19 April 2009

speaking of the world barista championship ...

The World Barista Championship was this weekend, in Atlanta, GA. The Championship is a crazy, wonderful event — coffee lovers, baristas, importers, roasters, espresso machine manufacturers, and anyone else interested in the business come together to see the best from each country compete.

Intelligentsia had 2009 National Champion Mike Phillips competing, who has a really compelling story. The four-sentence version of Doug Zell's post is this: Mike wasn't supposed to compete in the Nationals, as he hadn't placed in the top three in the Regionals. But he's a tireless and dedicated man, and he wanted to compete anyway. Which he did, which is kind of against policy, but people don't seem to mind that kind of thing so much after you go ahead and win the whole damned competition. Everyone was surprised, and also not surprised at all, and most of all really very proud.

The first round was on Saturday. Finalists were selected based upon the entrants' performance pulling shots of espresso, making cappuccino, and then presenting a signature drink of their own devising. The drink itself is only one part of the presentation. The competitor must also describe his or her development of the drink as well as what the panel of judges can expect to taste. You really have to know your stuff, to justify it and talk about it and back everything up with history and agronomy and taste, and then you really REALLY have to be able to reliably reproduce it in strange conditions (such as, say, a conference hall several thousand miles from where the drink was developed in the first place). It's not easy, and anyone who competes at all must be a master of their craft. I'm talking, like, 33ยบ Scottish Rite type mastery. There is not a heck of a lot of luck involved.

And the results are in, as of this afternoon:

1st Place: Gwilym Davies, United Kingdom
2nd Place: Sammy Piccolo, Canada
3rd Place: Michael Phillips, USA!
4th Place: Colin Harmon, Ireland
5th Place: Lee Jong Hoon, Korea
6th Place: Attila Molnar, Hungary

Congratulations to everyone who competed, most of all to Gwilym Davies for my own personal "Most Sharply Dressed" award, though Lee Jong Hoon gave him a run for his money. What a tie!

i promise

Intelligentsia Boot Camp is going well. We're ticking right along, taking our certification exams, dialing in, timing, brewing, tasting, steaming, swirling, pouring, and Making It Happen. But it's been a very hard couple weeks.

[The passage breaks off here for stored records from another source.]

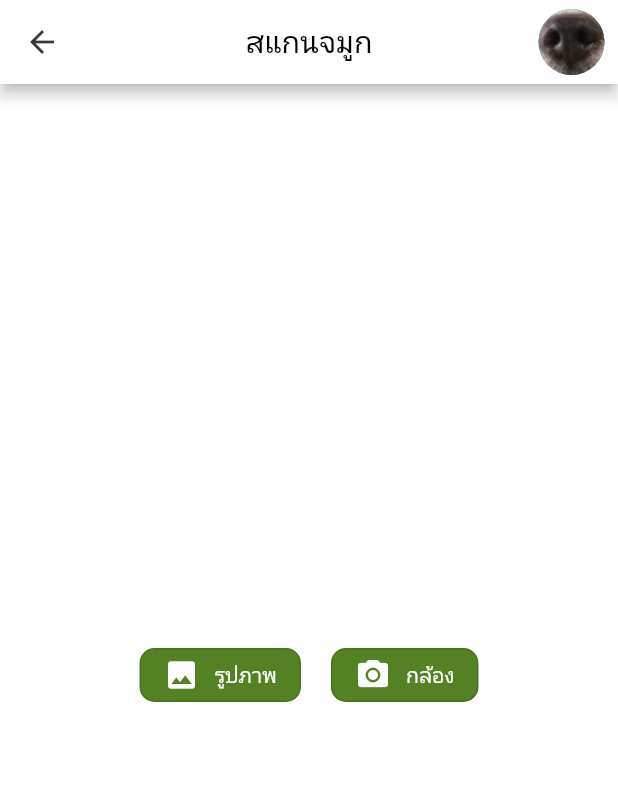
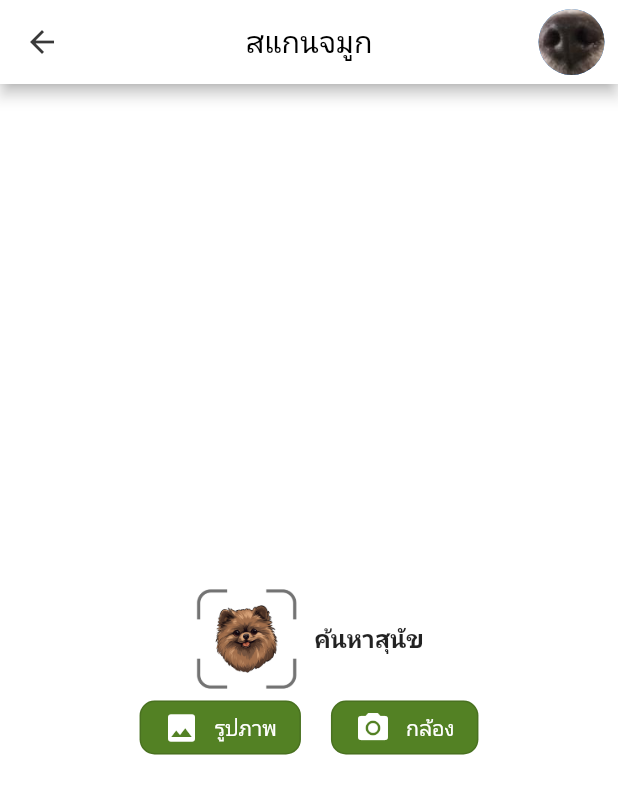
Before and after one commit to kncode74/Dog_farm_user, a Flutter app: the DetectionNose screen opened directly, on a phone screen of 412 x 824 dp. Shown: the top 794 px of the screen. Run offline on Flutter 3.47's test engine with Material 2 defaults, Android fonts, the phone set to English and light mode, and no system bars; our stand-ins replace cloud_firestore, easy_debounce, firebase_auth, firebase_core, google_fonts, google_sign_in and 2 more; missing offline and left inert: tflite; accounts and stored records are empty; network calls fail; Roboto replaces fonts that are missing (Kanit).

Commit message:
version 3

```diff
--- a/lib/contol/detection_nose.dart
+++ b/lib/contol/detection_nose.dart
@@ -200,7 +200,26 @@ class _DetectionNoseState extends State<DetectionNose> {
                                 ),
                               ),
                             )
-                          : const SizedBox.shrink()
+                          : Center(
+                              child: Row(
+                                mainAxisAlignment: MainAxisAlignment.center,
+                                children: [
+                                  Image.asset(
+                                    'images/detect.png',
+                                    height: 70,
+                                  ),
+                                  const SizedBox(
+                                    width: 10,
+                                  ),
+                                  const Text(
+                                    'ค้นหาสุนัข',
+                                    style: TextStyle(
+                                        fontSize: 16,
+                                        fontWeight: FontWeight.bold),
+                                  )
+                                ],
+                              ),
+                            )
                     ],
                   ),
                 ),
--- a/lib/contol/gridview_dog.dart
+++ b/lib/contol/gridview_dog.dart
@@ -283,7 +283,7 @@ class _MyDataOdDogState extends State<MyDataOdDog> {
                                   EasyDebounce.debounce(
                                     'searchDebounce', // debounce identifier
                                     const Duration(
-                                        milliseconds: 500), // debounce duration
+                                        milliseconds: 800), // debounce duration
                                     () => debouncedSearch(
                                         val), // function to be executed
                                   );
@@ -487,7 +487,7 @@ class _MyDataOdDogState extends State<MyDataOdDog> {
                                             children: [
                                               Text(
                                                 '$status : $idDog',
-                                                style: TextStyle(
+                                                style: const TextStyle(
                                                     fontSize: 14,
                                                     fontWeight:
                                                         FontWeight.bold),
--- a/lib/contol/phofile_of_user.dart
+++ b/lib/contol/phofile_of_user.dart
@@ -114,7 +114,7 @@ class _MyProfileUsersState extends State<MyProfileUsers> {
                     children: [
                       Text(
                         currrenUser.displayName.toString(),
-                        style: TextStyle(
+                        style: const TextStyle(
                             fontWeight: FontWeight.bold, fontSize: 17),
                       ),
                     ],
--- a/lib/farm.dart
+++ b/lib/farm.dart
@@ -39,9 +39,6 @@ class Farm extends StatelessWidget {
                     padding: const EdgeInsets.only(top: 10, bottom: 20),
                     child: Column(
                       children: [
-                        const SizedBox(
-                          height: 10,
-                        ),
                         Row(
                           mainAxisAlignment: MainAxisAlignment.center,
                           children: [
@@ -71,6 +68,9 @@ class Farm extends StatelessWidget {
                               ),
                             )
                           ],
+                        ),
+                        const SizedBox(
+                          height: 15,
                         ),
                         const Row(
                           children: [
```
Also changed, not shown: lib/All data dog/dataofdog.dart (+1 -54 lines), lib/All data dog/pedigree.dart (+12 -4 lines).
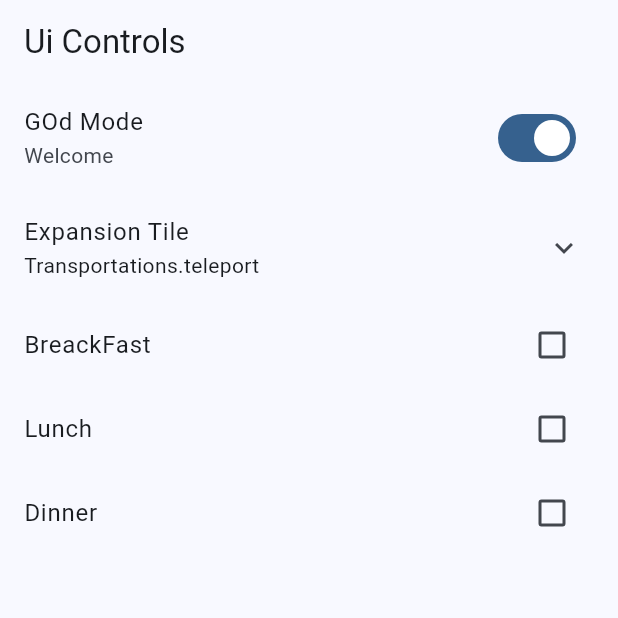
After one commit to StiveenDavidBolanos/StiveenDavidBolanos, a Flutter app: the UiControlsScreen screen opened by its route, on a phone screen of 412 x 824 dp, the top half of it. The commit adds this screen. Run offline on Flutter 3.47's test engine with Material 3 defaults, Android fonts, the phone set to English and light mode, and no system bars; our stand-ins replace go_router.

Commit message:
Images and more widgets

```diff
--- a/lib/presentation/screens/screens.dart
+++ b/lib/presentation/screens/screens.dart
@@ -5,4 +5,4 @@ export 'package:widgets_app/presentation/screens/home/home_screen.dart';
 export 'package:widgets_app/presentation/screens/infinite_scroll_screen/infinite_scroll_screen.dart';
 export 'package:widgets_app/presentation/screens/snackbar/snackbar_screen.dart';
 export 'package:widgets_app/presentation/screens/tutorial_screen/tutorial_screen.dart';
-export 'package:widgets_app/presentation/screens/ui_controls/ui_controls_screen.dart';
+export 'package:widgets_app/presentation/screens/ui_controls/ui_controlsscreen.dart';
--- a/lib/presentation/screens/tutorial_screen/tutorial_screen.dart
+++ b/lib/presentation/screens/tutorial_screen/tutorial_screen.dart
@@ -6,6 +6,8 @@ class TutorialScreen extends StatelessWidget {
 
   @override
   Widget build(BuildContext context) {
-    return const Placeholder();
+    return Scaffold(
+      appBar: AppBar(title: const Text('Tutorial')),
+    );
   }
 }
--- /dev/null
+++ b/lib/presentation/screens/ui_controls/ui_controlsscreen.dart
@@ -0,0 +1,136 @@
+import 'package:flutter/material.dart';
+
+class UiControlsScreen extends StatelessWidget {
+  static String name = 'ui_controls_screen';
+  const UiControlsScreen({super.key});
+
+  @override
+  Widget build(BuildContext context) {
+    return Scaffold(
+      appBar: AppBar(
+        title: const Text('Ui Controls'),
+      ),
+      body: const _UiControlsView(),
+    );
+  }
+}
+
+enum Transportations { car, boat, plane, submarine, teleport }
+
+class _UiControlsView extends StatefulWidget {
+  const _UiControlsView();
+
+  @override
+  State<_UiControlsView> createState() => _UiControlsViewState();
+}
+
+class _UiControlsViewState extends State<_UiControlsView> {
+  bool isDeveloper = true;
+  Transportations selectedTrasnportation = Transportations.teleport;
+  bool wantsBreakFast = false;
+  bool wantsDinner = false;
+
+  bool wantsLunch = false;
+
+  @override
+  Widget build(BuildContext context) {
+    return ListView(
+      physics: const ClampingScrollPhysics(),
+      children: [
+        SwitchListTile(
+          title: const Text('GOd Mode'),
+          subtitle: const Text('Welcome'),
+          value: isDeveloper,
+          onChanged: (value) {
+            setState(() {
+              isDeveloper = !isDeveloper;
+            });
+          },
+        ),
+        ExpansionTile(
+          title: const Text('Expansion Tile'),
+          subtitle: Text('$selectedTrasnportation'),
+          children: [
+            RadioListTile(
+              title: const Text('Teleportation'),
+              value: Transportations.teleport,
+              groupValue: selectedTrasnportation,
+              onChanged: (value) {
+                setState(() {
+                  selectedTrasnportation = Transportations.teleport;
+                });
+              },
+            ),
+            RadioListTile(
+              title: const Text('Car'),
+              value: Transportations.car,
+              groupValue: selectedTrasnportation,
+              onChanged: (value) {
+                setState(() {
+                  selectedTrasnportation = Transportations.car;
+                });
+              },
+            ),
+            RadioListTile(
+              title: const Text('Boat'),
+              value: Transportations.boat,
+              groupValue: selectedTrasnportation,
+              onChanged: (value) {
+                setState(() {
+                  selectedTrasnportation = Transportations.boat;
+                });
+              },
+            ),
+            RadioListTile(
+              title: const Text('Plane'),
+              value: Transportations.plane,
+              groupValue: selectedTrasnportation,
+              onChanged: (value) {
+                setState(() {
+                  selectedTrasnportation = Transportations.plane;
+                });
+              },
+            ),
+            RadioListTile(
+              title: const Text('Submarine'),
+              value: Transportations.submarine,
+              groupValue: selectedTrasnportation,
+              onChanged: (value) {
+                setState(() {
+                  selectedTrasnportation = Transportations.submarine;
+                });
+              },
+            )
+          ],
+        ),
+        CheckboxListTile(
+          title: const Text('BreackFast'),
+          value: wantsBreakFast,
+          onChanged: (value) {
+            setState(() {
+              wantsBreakFast = !wantsBreakFast;
+            });
+          },
+        ),
+        CheckboxListTile(
+          title: const Text('Lunch'),
+          value: wantsLunch,
+          onChanged: (value) {
+            setState(() {
+              wantsLunch = !wantsLunch;
+            });
+          },
+        ),
+        CheckboxListTile(
+          title: const Text('Dinner'),
+          value: wantsDinner,
+          onChanged: (value) {
+            setState(() {
+              wantsDinner = !wantsDinner;
+            });
+          },
+        )
+      ],
+    );
+  }
+}
--- a/pubspec.yaml
+++ b/pubspec.yaml
@@ -1,6 +1,6 @@
 name: widgets_app
 description: "A new Flutter project."
-publish_to: 'none'
+publish_to: "none"
 version: 0.1.0
 
 environment:
@@ -18,3 +18,6 @@ dev_dependencies:
 
 flutter:
   uses-material-design: true
+
+assets:
+  - assets/images/
```
Also changed, not shown: lib/config/menu/menu_items.dart (+10 -0 lines), lib/presentation/screens/ui_controls/ui_controls_screen.dart (deleted, +0 -11 lines), assets/images/1.png (added), assets/images/2.png (added), assets/images/3.png (added), assets/images/jar-loading.gif (added).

A lot of personal, bike, and financial bullshit has cluttered my focus. This is a mistake. There's too much on the line. Kyle Glanville, our fearless leader, has given all of us a huge chance at something really very amazing: To work for one of the best companies out there. To learn how to give this carefully-selected, hard-won, perfectly-roasted coffee the attention and care it deserves. And to take it to the final, integral level that turns an already great thing into a really, really-really effing wonderful thing. It's our job to ensure that all the hard work to get that bean to such great heights before it even reaches us is reciprocated with an equal level of care and mastery. We gotta stick the landing.

Nicely (yes, his name is Nicely) once said, "I made a promise to you all before I ever met you." I'm following up his promise with one of my own. I'm putting all that other stuff on hold for a bit — which is difficult; y'all KNOW I love bikes, not to mention dudes & money — and focusing on coaxing all the wonderful, complex, elusive flavors from the bean. I promise this to the farmers, to the roasters, to Kyle, to Tim, to Nicely, to Chris & M'lissa, to the rest of the trainees. To Doug Zell, Emily Mange, Geoff Watts. To Mike Phillips, everyone who competed in the US and World Barista Championships, and a bunch of other people I've never met. And to all of you, when we open up shop. Be sure to say hi.


09 April 2009


1.) Don't ever say you're excited to do your own design and writing work, ever, because fate will probably give you an opportunity, and it might not be so nice.
2.) Don't allow me to talk about any bikes I may own on this site, ever again. Because every time I do, I go ahead and lose it. Well. In this case it was a theft.
3.) Lock up your bike on the bus rack. Even just PRETEND to lock it, if you can't actually lock to the rack. Lock the wheel to the frame or something in order to keep crimes of opportunity to a minimum.
4.) Don't ride the bus with your bike, if you're me.
5.) But really, it's hard to know which is the real reason for the theft — writing about it or riding the bus. Riding, writing. Perhaps we shall never know.
6.) Read this flier. Post it elsewhere. Help me find my baby. I miss him so much.

Thanks, folks.